Trump has little record on most constitutional issues, so it’s hard to say what his general approach to constitutional interpretation might be, or if he even has one. As David Bernstein puts it, he may well believe “that the U.S. Constitution is a luxury yacht.” But he does have an extensive and consistent record on two important constitutional issues: freedom of speech and property rights. And that record is deeply troubling.
As Walter Olson points out, Trump has a long history of filing bogus libel suits to try to silence his critics. He recently stated that he wants to “open up the libel laws” to make such lawsuits easier in cases “when The New York Times writes a hit piece which is a total disgrace or when The Washington Post… writes a hit piece.” It seems clear that he hates to be criticized, and wants to use the law to suppress such criticism as much as possible. His contempt for freedom of speech is also evident in his pining for the “old days” when his supporters could beat up protestors to the point where they “have to be carried out on a stretcher.” Ditto for his desire to have the FCC take some of his critics off the airwaves. It seems likely Trump would try to appoint judges who share his views on libel law (it might be harder to find ones who share his views on beating up protestors). If so, that would be a major threat to First Amendment rights.
But the problem goes well beyond that. The kinds of judges who would be willing to endorse the use of libel laws to stifle political speech are unlikely to effectively protect other important speech rights and civil liberties. Strong protection for political speech is one of the issues on which all but the most pro-government jurists (or those who are highly skeptical of nearly all judicial review) agree. Those who are willing to abdicate judicial responsibility in this field can’t be counted on elsewhere, either. On these issues, by the way, Trump judges are likely to be much worse than conventional liberal Democrats. Most of the latter support strong judicial protection for political speech, with the exception of campaign finance laws (an issue where Trump is on the same side as the liberals).

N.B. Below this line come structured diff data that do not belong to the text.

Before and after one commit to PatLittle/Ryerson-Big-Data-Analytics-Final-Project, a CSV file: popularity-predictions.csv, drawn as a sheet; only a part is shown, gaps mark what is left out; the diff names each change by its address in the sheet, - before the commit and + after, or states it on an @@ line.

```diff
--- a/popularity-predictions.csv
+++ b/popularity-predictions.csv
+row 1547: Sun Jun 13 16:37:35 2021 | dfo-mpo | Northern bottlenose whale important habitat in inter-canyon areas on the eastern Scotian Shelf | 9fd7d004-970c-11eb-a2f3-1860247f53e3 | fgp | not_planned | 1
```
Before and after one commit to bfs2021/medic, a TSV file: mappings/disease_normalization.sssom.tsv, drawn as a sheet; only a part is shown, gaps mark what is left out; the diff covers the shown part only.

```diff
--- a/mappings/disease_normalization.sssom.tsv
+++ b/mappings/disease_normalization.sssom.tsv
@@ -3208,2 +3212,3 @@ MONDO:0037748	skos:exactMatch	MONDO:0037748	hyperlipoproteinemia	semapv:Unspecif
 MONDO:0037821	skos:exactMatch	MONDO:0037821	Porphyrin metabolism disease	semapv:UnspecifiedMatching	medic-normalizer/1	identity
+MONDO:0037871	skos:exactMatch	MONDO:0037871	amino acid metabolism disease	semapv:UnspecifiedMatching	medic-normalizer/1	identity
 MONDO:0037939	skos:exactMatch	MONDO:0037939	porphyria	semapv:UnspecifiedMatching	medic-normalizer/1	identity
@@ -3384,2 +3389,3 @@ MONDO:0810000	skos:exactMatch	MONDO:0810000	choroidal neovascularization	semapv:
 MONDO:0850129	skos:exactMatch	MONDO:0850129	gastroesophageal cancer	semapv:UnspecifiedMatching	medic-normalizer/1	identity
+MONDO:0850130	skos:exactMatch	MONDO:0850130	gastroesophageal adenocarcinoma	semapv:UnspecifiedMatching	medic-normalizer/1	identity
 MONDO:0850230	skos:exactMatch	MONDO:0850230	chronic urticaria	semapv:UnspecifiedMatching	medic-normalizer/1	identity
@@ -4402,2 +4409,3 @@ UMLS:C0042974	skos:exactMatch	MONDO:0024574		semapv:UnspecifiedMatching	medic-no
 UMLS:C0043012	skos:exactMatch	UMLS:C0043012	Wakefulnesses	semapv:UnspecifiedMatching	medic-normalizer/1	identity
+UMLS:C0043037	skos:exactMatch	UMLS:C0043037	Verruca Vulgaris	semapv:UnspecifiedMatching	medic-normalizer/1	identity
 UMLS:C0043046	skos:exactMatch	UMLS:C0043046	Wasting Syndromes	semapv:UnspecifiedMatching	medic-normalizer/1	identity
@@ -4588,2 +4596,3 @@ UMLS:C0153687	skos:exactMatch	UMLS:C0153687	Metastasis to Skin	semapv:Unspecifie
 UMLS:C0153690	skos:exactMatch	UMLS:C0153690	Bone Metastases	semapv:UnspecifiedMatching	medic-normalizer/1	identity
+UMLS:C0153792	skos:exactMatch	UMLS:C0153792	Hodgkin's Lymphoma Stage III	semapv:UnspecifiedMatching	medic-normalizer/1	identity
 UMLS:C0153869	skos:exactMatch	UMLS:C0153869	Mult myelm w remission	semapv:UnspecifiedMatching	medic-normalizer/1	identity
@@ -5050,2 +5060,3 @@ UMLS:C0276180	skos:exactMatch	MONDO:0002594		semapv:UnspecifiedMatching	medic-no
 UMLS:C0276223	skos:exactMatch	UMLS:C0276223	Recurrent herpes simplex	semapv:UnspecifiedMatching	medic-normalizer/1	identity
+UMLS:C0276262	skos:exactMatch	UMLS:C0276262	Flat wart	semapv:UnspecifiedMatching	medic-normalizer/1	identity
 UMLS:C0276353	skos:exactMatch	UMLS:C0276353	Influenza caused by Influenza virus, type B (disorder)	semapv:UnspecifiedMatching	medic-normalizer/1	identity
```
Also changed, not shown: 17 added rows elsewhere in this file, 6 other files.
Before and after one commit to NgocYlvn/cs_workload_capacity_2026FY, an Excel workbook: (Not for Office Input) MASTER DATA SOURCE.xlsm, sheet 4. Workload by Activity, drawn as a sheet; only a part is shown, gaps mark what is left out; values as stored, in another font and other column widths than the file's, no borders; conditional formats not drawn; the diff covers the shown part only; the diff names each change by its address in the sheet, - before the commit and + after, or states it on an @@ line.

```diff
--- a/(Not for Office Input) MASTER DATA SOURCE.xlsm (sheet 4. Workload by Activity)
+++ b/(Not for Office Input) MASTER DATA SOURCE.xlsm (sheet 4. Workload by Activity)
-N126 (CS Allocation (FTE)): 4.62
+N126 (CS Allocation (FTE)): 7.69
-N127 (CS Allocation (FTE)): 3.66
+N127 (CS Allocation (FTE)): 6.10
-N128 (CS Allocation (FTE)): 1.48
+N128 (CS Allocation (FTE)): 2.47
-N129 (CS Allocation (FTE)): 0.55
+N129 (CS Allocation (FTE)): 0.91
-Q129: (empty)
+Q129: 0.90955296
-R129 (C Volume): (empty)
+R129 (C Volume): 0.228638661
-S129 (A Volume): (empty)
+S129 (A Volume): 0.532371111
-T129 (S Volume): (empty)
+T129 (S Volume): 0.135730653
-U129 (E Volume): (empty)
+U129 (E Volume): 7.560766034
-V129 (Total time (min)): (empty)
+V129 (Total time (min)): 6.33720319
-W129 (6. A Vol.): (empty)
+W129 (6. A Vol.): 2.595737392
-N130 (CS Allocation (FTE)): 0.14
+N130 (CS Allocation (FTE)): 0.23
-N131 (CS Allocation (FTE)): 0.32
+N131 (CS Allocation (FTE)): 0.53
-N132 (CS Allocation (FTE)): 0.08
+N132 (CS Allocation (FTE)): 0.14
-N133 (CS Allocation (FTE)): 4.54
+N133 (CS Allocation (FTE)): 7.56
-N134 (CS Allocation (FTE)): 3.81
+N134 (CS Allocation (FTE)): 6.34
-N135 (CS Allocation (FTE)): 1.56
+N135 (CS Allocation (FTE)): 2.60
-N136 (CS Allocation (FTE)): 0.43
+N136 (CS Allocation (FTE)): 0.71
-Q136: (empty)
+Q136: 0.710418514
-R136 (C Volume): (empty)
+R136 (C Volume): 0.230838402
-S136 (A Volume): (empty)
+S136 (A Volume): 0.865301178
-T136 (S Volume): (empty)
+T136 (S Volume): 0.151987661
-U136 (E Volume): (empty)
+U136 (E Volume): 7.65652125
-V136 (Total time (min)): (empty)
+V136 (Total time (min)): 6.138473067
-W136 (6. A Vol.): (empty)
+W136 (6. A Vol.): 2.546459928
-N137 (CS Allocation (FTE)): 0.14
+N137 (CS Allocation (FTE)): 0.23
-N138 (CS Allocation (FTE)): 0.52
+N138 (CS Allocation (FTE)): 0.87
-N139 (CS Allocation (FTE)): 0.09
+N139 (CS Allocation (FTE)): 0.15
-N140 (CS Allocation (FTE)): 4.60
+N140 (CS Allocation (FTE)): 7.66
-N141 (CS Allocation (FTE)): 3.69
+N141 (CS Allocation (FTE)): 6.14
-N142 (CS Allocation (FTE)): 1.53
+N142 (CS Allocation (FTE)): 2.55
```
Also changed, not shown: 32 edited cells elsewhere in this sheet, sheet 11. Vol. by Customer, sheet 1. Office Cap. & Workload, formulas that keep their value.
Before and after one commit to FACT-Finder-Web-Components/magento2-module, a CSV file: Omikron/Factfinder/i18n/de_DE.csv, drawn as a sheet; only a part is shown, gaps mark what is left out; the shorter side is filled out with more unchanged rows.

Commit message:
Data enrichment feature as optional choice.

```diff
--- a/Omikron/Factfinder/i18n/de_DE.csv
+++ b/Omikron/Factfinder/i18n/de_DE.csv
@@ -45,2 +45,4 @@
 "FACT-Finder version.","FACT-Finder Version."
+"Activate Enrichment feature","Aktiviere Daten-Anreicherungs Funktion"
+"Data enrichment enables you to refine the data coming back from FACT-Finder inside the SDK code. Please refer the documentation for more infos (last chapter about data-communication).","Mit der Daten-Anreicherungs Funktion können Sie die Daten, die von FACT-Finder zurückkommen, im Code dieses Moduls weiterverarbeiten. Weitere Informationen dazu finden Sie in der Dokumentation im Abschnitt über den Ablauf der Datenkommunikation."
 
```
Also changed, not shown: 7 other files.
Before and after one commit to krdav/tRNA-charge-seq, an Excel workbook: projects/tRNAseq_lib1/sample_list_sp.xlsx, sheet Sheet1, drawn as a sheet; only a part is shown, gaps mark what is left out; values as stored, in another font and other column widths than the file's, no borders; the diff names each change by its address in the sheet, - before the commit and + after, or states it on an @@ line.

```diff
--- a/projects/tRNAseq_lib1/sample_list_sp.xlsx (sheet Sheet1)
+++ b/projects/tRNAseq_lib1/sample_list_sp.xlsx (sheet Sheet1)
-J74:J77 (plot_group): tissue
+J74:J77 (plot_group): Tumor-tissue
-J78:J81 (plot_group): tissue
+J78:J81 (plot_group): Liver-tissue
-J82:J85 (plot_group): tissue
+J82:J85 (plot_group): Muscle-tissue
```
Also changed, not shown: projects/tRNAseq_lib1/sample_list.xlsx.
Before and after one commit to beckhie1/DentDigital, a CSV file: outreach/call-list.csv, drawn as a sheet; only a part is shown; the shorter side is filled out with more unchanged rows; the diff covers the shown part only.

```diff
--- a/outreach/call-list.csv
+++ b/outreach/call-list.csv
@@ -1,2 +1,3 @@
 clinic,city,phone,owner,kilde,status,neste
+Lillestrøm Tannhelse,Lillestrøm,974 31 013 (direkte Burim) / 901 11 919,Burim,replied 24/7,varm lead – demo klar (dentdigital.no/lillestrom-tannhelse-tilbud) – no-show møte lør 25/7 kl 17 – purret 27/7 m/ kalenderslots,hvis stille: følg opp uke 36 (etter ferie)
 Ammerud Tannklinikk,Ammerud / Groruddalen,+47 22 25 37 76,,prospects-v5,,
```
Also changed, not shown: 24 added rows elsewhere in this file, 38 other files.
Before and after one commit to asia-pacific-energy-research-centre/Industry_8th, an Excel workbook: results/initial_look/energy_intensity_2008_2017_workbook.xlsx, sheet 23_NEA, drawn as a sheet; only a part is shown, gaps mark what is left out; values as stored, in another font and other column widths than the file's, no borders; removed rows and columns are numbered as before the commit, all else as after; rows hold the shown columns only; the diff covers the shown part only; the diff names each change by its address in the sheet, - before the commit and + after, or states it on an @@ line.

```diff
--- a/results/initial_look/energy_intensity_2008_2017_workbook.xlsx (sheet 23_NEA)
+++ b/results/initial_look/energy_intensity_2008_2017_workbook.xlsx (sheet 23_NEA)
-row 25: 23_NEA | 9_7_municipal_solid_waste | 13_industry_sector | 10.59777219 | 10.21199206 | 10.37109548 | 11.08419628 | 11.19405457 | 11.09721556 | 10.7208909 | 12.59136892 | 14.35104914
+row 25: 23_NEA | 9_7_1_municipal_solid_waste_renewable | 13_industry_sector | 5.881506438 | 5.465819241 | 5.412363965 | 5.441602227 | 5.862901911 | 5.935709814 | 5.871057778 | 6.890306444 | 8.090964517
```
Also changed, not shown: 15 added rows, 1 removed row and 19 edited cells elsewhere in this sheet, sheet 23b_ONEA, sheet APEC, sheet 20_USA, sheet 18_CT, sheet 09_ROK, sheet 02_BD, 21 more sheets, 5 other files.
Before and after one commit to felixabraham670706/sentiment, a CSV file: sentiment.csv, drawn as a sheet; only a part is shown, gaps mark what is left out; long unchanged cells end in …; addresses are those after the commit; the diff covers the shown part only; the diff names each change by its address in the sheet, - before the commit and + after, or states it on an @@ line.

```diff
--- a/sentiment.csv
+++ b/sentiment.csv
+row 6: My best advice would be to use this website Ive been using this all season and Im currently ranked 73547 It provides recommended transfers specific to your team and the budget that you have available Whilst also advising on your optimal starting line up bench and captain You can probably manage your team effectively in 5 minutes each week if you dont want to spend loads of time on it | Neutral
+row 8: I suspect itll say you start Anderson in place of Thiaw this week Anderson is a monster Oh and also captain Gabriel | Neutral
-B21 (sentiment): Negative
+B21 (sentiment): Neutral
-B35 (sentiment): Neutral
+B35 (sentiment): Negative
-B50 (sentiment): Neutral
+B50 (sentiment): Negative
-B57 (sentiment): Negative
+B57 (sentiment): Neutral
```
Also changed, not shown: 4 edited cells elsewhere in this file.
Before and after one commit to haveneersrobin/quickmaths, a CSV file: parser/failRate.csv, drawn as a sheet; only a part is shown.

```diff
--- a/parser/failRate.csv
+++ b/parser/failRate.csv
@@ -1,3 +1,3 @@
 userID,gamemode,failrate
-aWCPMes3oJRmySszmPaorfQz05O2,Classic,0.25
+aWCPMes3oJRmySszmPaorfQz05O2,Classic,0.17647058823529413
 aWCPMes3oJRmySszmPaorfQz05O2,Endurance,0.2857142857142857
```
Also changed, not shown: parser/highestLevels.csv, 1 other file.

The other constitutional issue on which Trump has a longstanding, consistent record, is property rights. He has long defended the Supreme Court’s notorious decision in Kelo v. City of New London, and the doctrine that the government should be able to condemn property for almost any reason, including transferring it to influential private developers, like himself. This doctrine is contrary to the original meaning of the Fifth Amendment, and is also problematic from the standpoint of many “living Constitution” theories. It has led to extensive victimization of the poor and politically weak for the benefit of the powerful (including Trump himself).
Unlike in the case of freedom of speech, there are intellectually serious arguments to be made in defense of Trump’s position on takings, which is backed by many (mostly liberal) constitutional law scholars and judges. That’s one of the reasons why I took the time to write an entire book critiquing Kelo and other similar decisions. But most such defenses of Kelo at least implicitly depend on the proposition that property rights deserve little or no judicial protection of any kind. If Trump appoints pro-Kelo judges to the courts, that is likely to hamstring judicial protection for constitutional property rights in many other cases, as well.
Moreover, as Jonathan Adler points out, most constitutional originalists (particularly conservative and libertarian ones) oppose Kelo. Pro-Kelo Trump appointees are likely to be either living constitutionalists, advocates of across-the-board judicial deference to the government, or some combination of both. That ought to concern conservatives and others who want to see originalists on the bench.
This extensive record on two major constitutional issues easily outweighs Trump’s one-time mention of Judges Diane Sykes and William Pryor as potential Supreme Court nominees. Given Trump’s willingness to say almost anything to get elected, a consistent, longstanding record should carry more weight than a single piece of campaign rhetoric in his case, even more than with most other candidates. Indeed, these are among the very few issues on which Trump has taken a consistent position since long before he ran for president.
In sum, Trump’s record on constitutional issues strongly suggests he would try to appoint judges who will make it easier for him to use libel laws (and possibly other mechanisms) to suppress opposition speech, and who would be deeply hostile to judicial protection for constitutional property rights. Such judges would probably also pose a threat to other civil liberties, and are unlikely to be originalists. Unless that prospect sounds appealing, his potential judicial appointments are a reason to oppose Trump, not support him.
UPDATE: Some might wonder whether the Senate would confirm terrible Trump nominees. But GOP senators may well vote to confirm his nominees out of party loyalty. Senators usually don’t like to buck a president of their own party. Some Democrats may do so because Trump nominees’ views will be closer to their own on key issues (campaign finance, property rights, the scope of federal power) than those of more conventional Republicans. But even if the Senate does reject some of his more awful nominees (as could well happen), he at the very least can’t be counted on to appoint any good ones. At best, his nominees will be slightly more palatable versions of what he really wants.
UPDATE #2: Prominent originalist legal scholar John McGinnis offers some additional reasons why Trump is likely to be terrible on judicial appointments.